--Clarion Review (4 stars)
While her experience will likely be filed in the travelogue section of the library, to limit Life in the Camel Lane to the armchair adventurer alone would be to do it a disservice. Much more than a survey of another culture and lifestyle, Life in the Camel Lane is about making the kinds of mental and social adjustments that allows better understanding, revised perceptions of humanity's connections, and a better affinity for Middle Eastern cultures and lifestyles.
--Midwest Book Review
I thought the tone was quite breezy, conversant, easy to ready, clear, and engaging. Your style is straightforward, deeply first-person, and inclusive of small stories, snippets, quotes, anecdotes, and remembrances. You move smoothly across the variety of scenarios, circumstances, situations, and points you wish to make. The pace is relaxed. There’s good variety in your sentence and paragraph length, and this makes it even more engaging to manage and read. You make your points about the hazards of driving the inherent sexism (if not misogyny) in the culture and how it has changed, and back your philosophic points with very pragmatic realities. There are several light touches of appropriate humour, which adds colour, depth, and dimension to the writing. The comments are mostly incisive and don’t get dragged down into heavy politics as they could; you keep the tone light, make your points, give your examples, and move on. Though I’ve never been to Saudi ... there was a whole lot that I could personally relate to through my own personal experiences and observations.
Daniel Cantor Yalowitz, Ed.D., Author of: Journeying With Your Archetypes: The Search for Deeper Meaning in Daily Life”.
eBook: Arriving Well
Culture shock and reverse culture shock are very different experiences, but there is one particular difference, almost never acknowledged or addressed, that makes re-entry an especially troubling proposition: There is no Plan B.
Arriving Well is a helpful cure for returnee anxiety. As the stories in this collection show, most repats do just fine.
You don’t have to worry that there is no Plan B, in other words, because Plan A, successful readjustment, is well within your grasp. You will make your peace with home in your own unique way, as these stories demonstrate, but you will cope. And then you will thrive.
Stories About Identity, Belonging and Rediscovering Home After Living Abroad
Guide Book: Home Again Home Again Jiggedy Jig
This guidebook provides the step by step process on a successful and comfortable re-entry when you have been traveling abroad. The perfect accompaniment to Arriving Well.
Due out Feb 2019. Join the mailing list below to be notified of its release
About the author Doreen Cumberford
Everyone deserves to live the life of their dreams, and that Re-entry can be the BEST time of our lives, if we harness it properly.
That everyone has the possibility of creating a new adventure – whether moving home or abroad.

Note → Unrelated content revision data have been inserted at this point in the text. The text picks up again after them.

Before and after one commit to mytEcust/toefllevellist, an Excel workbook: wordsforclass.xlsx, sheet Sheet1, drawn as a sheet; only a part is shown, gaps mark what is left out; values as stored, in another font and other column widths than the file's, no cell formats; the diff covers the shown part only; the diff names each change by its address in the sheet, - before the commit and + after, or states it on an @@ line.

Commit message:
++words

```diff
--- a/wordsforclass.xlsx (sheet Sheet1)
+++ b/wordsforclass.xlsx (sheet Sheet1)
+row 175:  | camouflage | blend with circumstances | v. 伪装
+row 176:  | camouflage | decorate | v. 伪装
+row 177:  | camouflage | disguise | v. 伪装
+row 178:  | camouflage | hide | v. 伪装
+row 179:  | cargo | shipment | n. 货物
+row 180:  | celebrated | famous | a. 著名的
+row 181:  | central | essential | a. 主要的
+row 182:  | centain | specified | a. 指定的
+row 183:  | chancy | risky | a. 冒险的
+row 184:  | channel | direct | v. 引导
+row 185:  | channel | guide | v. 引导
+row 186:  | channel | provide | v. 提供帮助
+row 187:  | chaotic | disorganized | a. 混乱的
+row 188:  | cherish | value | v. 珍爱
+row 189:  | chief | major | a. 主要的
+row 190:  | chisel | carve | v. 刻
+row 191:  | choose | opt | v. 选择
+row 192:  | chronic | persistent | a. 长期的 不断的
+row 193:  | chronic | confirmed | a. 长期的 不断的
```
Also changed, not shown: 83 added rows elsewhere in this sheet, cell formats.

No matter the pain, dislocation or disruption associated with moving cross-culturally.
Entry and Re-entry to be the most fertile ground for personal growth and still consider my own personal Re-entry to be ongoing.